[Supplied data]

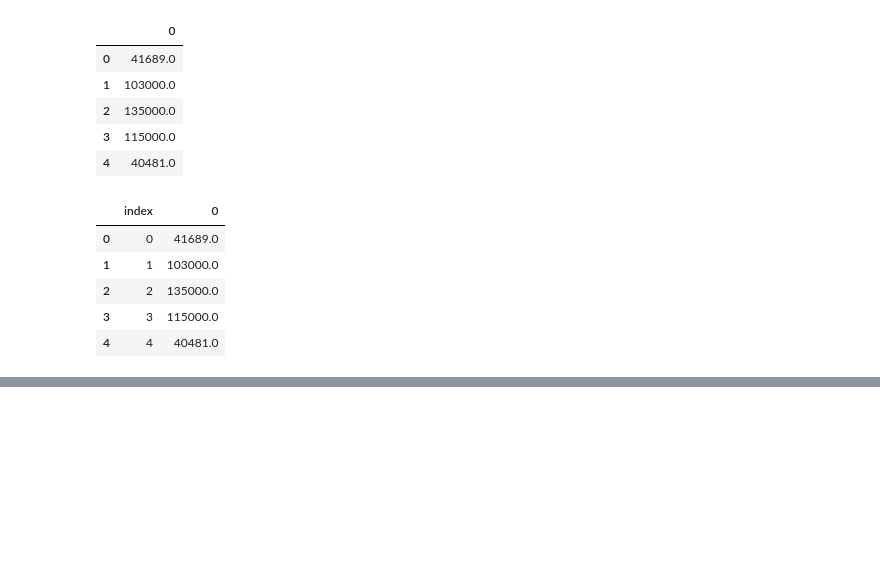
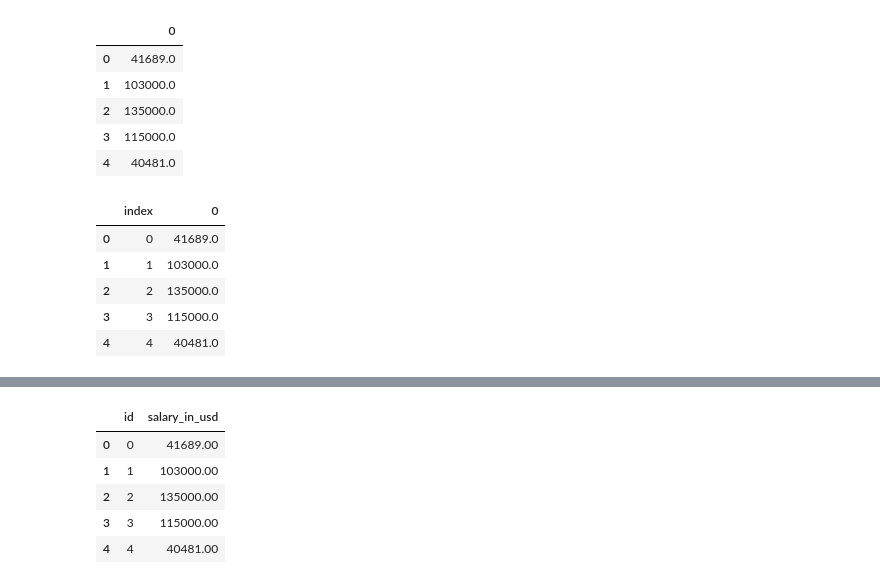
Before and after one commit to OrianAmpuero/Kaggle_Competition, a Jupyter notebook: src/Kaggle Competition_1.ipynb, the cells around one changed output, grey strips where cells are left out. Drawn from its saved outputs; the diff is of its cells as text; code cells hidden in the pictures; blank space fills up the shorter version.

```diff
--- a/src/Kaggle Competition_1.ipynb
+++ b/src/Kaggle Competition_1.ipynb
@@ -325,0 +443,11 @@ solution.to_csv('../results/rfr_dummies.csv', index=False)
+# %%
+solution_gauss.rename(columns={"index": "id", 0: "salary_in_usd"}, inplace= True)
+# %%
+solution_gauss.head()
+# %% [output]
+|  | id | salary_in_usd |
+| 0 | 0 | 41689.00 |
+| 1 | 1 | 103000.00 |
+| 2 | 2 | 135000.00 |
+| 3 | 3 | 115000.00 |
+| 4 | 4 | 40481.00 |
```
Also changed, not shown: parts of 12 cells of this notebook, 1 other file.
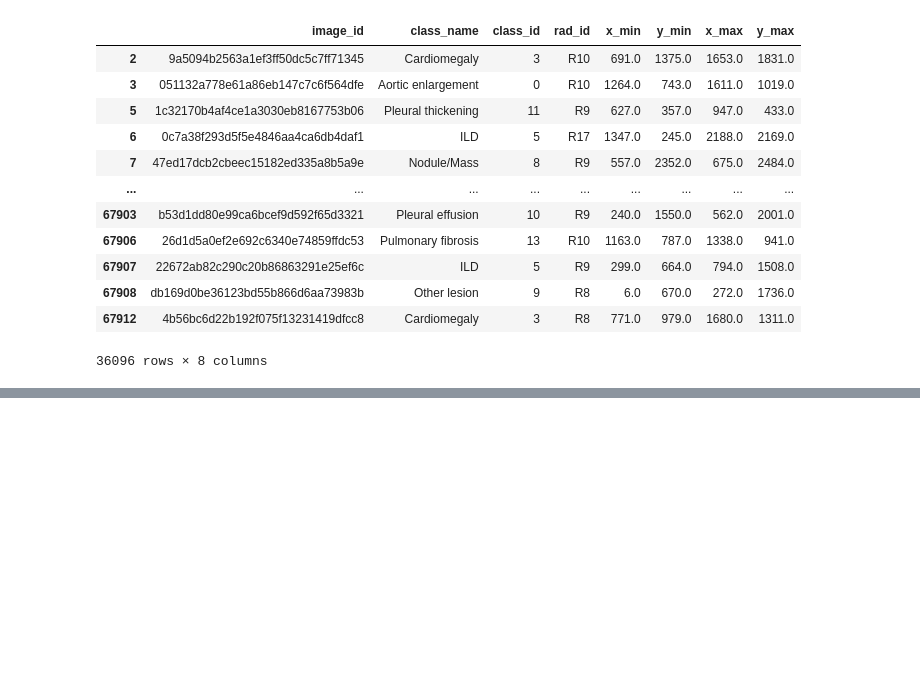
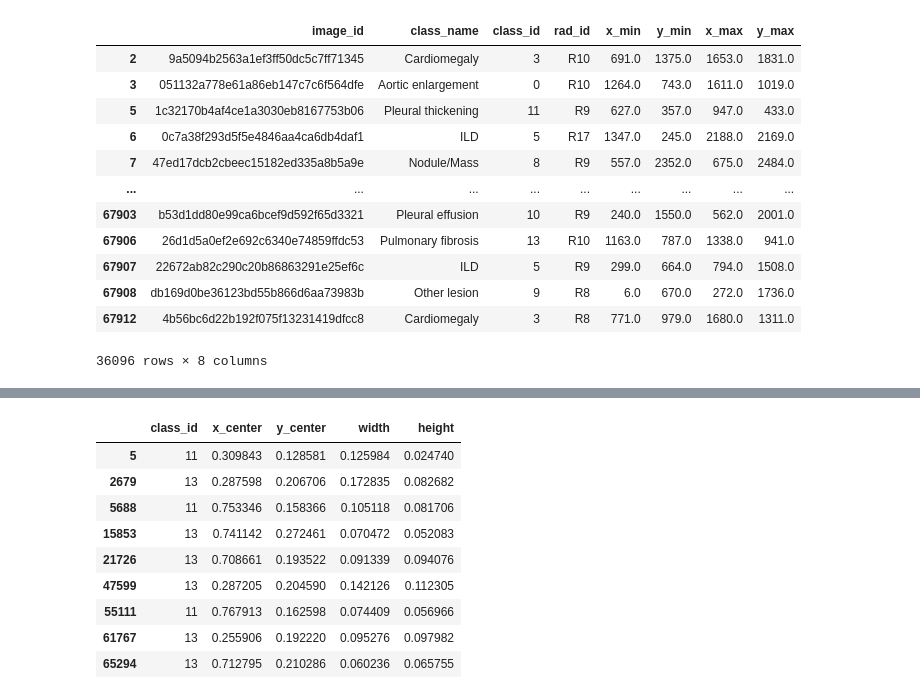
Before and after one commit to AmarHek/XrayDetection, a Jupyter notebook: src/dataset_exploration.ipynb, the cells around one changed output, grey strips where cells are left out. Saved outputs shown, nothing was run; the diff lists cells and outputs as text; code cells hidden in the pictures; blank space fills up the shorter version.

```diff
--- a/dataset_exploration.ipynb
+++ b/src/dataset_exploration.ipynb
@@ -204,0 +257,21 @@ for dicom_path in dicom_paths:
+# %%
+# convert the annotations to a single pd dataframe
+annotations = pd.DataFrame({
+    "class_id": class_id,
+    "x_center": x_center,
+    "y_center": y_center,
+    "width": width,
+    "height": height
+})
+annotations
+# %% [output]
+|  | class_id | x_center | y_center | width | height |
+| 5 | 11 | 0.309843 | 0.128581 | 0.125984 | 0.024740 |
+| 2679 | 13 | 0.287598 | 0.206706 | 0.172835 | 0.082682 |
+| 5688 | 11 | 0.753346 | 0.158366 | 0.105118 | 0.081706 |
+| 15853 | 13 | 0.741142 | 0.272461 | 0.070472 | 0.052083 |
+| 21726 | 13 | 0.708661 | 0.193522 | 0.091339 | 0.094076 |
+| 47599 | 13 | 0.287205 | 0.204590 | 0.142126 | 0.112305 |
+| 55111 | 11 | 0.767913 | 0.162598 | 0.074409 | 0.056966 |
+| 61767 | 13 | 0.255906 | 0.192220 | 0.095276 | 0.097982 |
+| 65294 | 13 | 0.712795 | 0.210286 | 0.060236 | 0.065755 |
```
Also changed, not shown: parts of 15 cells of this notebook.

[/Supplied data]
[Supplied data]

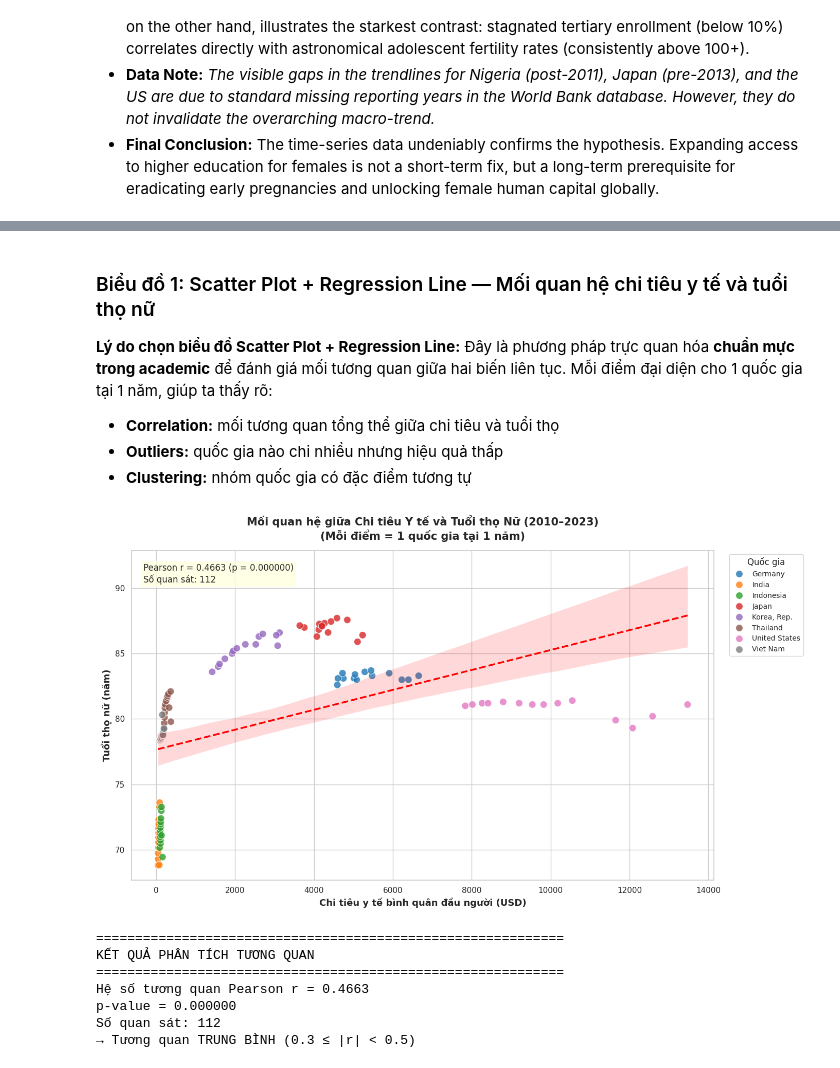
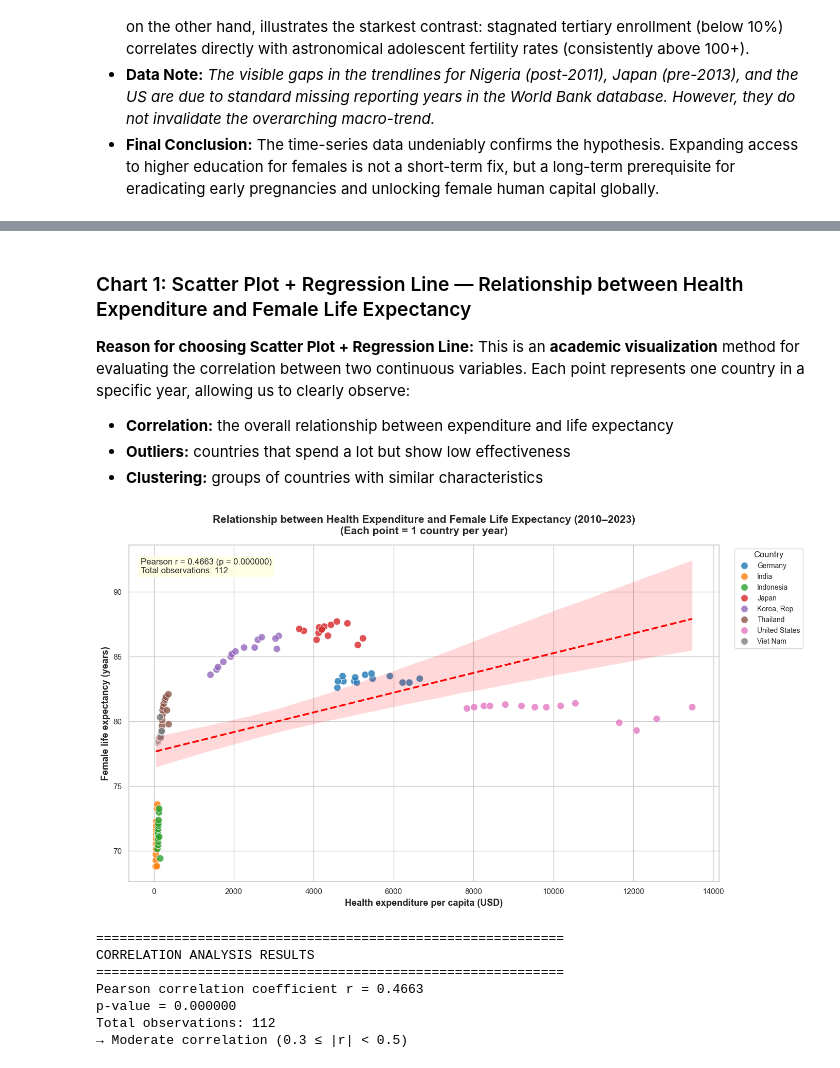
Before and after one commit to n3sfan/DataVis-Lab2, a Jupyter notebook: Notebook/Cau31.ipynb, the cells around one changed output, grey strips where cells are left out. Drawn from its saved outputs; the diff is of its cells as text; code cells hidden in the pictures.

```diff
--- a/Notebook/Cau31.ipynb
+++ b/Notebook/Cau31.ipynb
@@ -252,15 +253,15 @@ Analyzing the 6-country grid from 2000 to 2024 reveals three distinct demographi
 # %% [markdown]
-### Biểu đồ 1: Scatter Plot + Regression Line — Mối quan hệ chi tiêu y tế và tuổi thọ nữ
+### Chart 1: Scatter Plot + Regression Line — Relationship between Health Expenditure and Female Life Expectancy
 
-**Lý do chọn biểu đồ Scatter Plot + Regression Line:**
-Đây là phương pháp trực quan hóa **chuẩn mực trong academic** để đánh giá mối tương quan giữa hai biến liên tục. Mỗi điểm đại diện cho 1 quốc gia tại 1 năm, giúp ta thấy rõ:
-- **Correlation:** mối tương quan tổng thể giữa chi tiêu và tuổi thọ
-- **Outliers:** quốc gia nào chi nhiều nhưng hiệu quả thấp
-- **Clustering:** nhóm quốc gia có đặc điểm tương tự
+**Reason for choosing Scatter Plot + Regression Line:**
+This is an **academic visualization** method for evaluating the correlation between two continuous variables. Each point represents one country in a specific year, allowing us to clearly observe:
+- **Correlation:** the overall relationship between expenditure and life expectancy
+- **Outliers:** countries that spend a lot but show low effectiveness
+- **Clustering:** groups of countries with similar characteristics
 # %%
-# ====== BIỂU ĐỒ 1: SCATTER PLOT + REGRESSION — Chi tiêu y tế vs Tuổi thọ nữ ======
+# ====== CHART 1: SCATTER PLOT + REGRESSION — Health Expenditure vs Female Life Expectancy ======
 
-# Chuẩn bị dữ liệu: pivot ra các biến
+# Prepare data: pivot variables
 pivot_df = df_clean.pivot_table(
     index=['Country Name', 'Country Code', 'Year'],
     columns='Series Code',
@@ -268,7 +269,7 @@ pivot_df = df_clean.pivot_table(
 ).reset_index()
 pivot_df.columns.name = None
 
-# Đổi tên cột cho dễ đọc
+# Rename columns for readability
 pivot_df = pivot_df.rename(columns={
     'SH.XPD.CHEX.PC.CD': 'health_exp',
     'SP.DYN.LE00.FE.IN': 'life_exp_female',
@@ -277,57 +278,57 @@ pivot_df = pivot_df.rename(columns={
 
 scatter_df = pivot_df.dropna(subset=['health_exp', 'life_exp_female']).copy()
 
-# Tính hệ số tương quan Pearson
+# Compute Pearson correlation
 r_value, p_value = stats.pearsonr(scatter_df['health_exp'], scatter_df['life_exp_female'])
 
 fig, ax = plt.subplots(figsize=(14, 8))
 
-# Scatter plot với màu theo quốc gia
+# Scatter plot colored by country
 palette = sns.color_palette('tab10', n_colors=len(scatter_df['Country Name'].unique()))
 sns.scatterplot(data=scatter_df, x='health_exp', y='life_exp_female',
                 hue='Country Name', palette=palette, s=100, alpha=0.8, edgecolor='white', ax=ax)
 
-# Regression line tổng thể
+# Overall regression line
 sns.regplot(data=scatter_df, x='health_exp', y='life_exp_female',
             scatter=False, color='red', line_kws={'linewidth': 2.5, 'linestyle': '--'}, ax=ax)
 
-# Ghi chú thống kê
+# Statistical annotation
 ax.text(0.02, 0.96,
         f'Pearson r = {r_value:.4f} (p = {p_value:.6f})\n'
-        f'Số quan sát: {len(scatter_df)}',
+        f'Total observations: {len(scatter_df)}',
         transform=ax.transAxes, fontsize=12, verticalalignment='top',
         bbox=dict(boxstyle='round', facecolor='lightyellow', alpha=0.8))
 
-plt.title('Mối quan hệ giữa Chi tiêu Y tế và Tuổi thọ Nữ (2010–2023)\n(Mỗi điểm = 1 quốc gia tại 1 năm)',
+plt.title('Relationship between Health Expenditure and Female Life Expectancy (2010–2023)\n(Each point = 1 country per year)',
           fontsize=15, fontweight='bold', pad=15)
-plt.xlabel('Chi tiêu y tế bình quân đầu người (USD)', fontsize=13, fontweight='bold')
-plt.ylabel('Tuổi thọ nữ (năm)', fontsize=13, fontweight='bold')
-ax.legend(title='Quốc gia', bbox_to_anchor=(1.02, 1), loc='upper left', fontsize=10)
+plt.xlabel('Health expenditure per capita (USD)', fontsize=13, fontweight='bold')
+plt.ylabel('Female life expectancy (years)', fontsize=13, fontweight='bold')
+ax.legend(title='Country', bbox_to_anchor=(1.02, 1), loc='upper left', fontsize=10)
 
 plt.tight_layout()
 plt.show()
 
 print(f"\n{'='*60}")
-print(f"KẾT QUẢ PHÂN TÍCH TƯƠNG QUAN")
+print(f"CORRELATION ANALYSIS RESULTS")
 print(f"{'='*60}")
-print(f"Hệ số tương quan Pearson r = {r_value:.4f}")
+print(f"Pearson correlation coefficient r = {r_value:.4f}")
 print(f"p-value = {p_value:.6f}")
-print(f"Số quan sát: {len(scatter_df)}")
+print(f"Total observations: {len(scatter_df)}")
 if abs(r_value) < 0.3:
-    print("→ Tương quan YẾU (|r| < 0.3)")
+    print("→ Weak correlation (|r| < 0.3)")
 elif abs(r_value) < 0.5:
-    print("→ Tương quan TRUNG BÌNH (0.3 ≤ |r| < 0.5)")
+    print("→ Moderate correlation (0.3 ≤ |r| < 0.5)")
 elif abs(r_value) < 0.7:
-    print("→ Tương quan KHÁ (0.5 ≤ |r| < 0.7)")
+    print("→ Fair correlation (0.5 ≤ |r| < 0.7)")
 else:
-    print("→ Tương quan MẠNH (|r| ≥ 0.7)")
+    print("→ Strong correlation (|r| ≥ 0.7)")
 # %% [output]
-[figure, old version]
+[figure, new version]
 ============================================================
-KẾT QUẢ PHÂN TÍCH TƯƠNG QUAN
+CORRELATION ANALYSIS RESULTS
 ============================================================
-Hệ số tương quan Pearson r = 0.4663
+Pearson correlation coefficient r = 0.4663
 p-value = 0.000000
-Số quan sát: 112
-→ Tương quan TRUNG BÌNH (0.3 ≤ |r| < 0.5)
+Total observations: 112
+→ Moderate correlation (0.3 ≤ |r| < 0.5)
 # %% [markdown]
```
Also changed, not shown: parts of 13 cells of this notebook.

[/Supplied data]
[Supplied data]

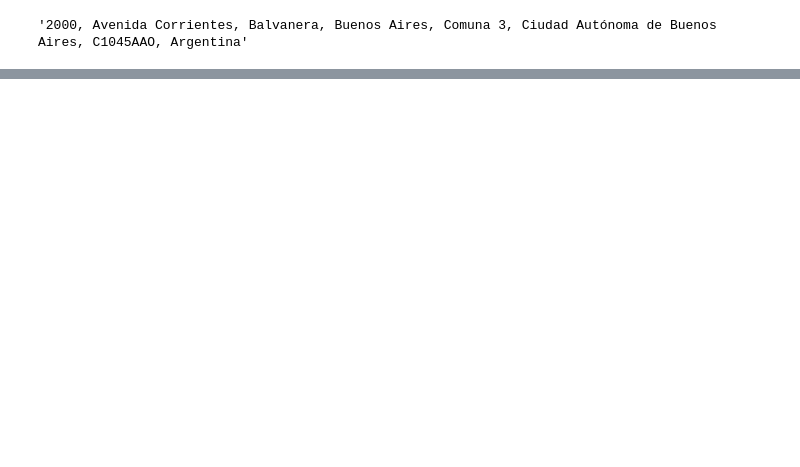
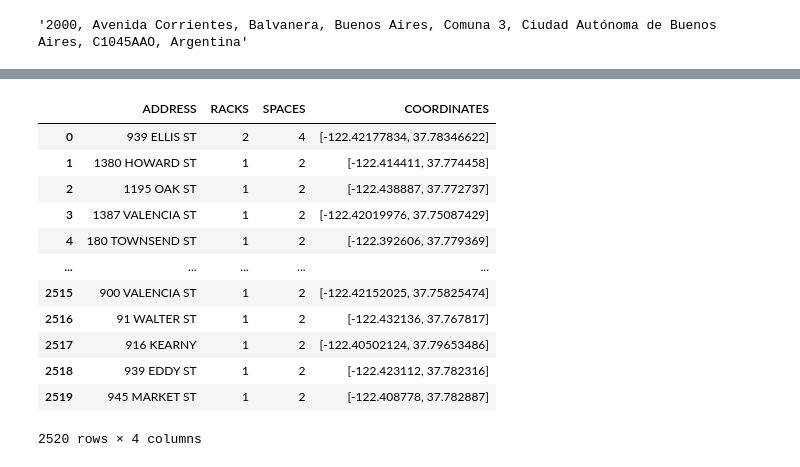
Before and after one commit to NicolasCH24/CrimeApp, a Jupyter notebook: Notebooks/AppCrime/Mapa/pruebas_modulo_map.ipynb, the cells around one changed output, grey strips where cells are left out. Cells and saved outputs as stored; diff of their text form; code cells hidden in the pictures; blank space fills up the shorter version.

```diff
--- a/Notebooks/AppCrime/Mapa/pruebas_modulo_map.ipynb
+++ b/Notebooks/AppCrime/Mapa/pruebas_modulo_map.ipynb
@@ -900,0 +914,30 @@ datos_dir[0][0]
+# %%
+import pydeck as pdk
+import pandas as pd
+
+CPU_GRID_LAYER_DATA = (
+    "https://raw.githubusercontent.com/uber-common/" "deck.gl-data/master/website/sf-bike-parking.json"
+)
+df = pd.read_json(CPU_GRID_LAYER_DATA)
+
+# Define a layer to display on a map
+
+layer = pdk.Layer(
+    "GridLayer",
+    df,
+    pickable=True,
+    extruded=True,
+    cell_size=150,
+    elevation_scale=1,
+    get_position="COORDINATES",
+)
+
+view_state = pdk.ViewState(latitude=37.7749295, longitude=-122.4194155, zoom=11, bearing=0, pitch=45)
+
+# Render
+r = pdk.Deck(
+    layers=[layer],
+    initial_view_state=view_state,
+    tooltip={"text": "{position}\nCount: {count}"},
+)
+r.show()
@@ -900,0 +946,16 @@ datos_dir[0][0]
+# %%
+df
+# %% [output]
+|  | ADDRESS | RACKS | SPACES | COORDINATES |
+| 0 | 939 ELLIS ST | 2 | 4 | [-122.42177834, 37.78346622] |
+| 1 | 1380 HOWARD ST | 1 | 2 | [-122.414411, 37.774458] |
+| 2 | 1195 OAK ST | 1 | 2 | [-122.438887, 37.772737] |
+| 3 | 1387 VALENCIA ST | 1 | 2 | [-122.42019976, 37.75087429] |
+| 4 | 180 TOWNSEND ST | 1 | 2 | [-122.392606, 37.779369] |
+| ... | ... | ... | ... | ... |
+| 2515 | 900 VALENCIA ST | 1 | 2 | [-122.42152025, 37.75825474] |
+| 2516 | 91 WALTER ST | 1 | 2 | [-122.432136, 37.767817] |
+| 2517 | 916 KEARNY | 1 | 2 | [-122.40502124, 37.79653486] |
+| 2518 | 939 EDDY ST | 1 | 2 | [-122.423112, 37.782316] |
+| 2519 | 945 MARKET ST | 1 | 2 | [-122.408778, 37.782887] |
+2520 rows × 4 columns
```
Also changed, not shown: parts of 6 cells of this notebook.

[/Supplied data]

> Aim of the exercise
List every line from the entries above in which "giữa" appears.

> Written response
-Đây là phương pháp trực quan hóa **chuẩn mực trong academic** để đánh giá mối tương quan giữa hai biến liên tục. Mỗi điểm đại diện cho 1 quốc gia tại 1 năm, giúp ta thấy rõ:
-- **Correlation:** mối tương quan tổng thể giữa chi tiêu và tuổi thọ
-plt.title('Mối quan hệ giữa Chi tiêu Y tế và Tuổi thọ Nữ (2010–2023)\n(Mỗi điểm = 1 quốc gia tại 1 năm)',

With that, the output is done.